Revision comparison data:
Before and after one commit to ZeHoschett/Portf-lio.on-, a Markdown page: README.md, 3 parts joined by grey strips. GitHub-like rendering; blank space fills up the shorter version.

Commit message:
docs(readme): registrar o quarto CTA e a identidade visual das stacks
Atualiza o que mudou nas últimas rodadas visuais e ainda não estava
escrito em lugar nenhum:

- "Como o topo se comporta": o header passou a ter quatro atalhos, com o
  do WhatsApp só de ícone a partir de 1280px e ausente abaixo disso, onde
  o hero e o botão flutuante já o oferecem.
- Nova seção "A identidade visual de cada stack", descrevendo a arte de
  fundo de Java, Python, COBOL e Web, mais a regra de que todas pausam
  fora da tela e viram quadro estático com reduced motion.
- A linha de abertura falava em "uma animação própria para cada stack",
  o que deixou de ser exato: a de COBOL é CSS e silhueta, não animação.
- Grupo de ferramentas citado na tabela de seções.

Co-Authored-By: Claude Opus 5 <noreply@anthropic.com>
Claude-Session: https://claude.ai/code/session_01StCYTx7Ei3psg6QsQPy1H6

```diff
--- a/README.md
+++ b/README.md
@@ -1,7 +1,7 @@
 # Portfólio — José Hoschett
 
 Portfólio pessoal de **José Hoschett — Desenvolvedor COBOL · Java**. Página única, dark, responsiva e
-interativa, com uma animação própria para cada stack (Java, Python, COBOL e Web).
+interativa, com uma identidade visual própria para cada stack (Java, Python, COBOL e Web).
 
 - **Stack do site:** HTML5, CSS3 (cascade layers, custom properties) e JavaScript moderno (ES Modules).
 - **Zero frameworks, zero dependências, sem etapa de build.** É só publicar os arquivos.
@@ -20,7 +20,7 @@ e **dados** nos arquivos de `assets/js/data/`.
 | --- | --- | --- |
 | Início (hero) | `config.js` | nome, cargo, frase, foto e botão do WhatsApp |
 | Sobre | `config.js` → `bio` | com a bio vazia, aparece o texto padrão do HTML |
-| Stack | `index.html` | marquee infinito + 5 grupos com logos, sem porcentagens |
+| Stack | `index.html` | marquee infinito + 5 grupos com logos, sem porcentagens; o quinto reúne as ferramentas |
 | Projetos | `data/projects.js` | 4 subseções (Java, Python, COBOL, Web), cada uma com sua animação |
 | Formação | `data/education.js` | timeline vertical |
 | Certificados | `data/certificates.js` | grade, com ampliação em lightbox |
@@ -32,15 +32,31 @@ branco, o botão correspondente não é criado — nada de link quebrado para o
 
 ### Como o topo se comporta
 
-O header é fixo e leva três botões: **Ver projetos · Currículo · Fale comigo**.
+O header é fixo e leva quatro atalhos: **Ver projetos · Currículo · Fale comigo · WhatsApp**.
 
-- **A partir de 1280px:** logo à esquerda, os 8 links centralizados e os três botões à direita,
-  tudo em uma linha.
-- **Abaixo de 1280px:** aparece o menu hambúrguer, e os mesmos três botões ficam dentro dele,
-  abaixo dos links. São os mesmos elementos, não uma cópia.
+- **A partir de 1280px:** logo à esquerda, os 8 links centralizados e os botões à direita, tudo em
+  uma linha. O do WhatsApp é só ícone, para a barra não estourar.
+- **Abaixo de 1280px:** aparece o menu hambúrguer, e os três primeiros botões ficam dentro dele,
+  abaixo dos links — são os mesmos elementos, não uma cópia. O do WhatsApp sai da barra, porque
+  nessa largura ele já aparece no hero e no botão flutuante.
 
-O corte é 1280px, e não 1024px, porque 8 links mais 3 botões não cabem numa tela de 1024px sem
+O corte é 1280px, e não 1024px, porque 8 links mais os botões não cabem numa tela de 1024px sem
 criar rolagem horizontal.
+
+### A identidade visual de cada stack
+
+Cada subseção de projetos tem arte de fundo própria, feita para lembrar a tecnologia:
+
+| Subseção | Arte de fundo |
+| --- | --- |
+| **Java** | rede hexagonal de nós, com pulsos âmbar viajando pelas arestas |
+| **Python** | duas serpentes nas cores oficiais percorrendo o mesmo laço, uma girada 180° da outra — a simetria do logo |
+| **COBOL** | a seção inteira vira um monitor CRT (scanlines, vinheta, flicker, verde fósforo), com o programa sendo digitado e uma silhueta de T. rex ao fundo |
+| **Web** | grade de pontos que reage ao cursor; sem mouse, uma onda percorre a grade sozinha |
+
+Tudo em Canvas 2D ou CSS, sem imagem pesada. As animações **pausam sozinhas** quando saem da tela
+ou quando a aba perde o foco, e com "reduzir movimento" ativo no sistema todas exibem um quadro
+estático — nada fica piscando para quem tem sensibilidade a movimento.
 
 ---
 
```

§ **Exercise details**
The answer is a count and nothing more: lines above that contain "para".

§ **Final answer**
7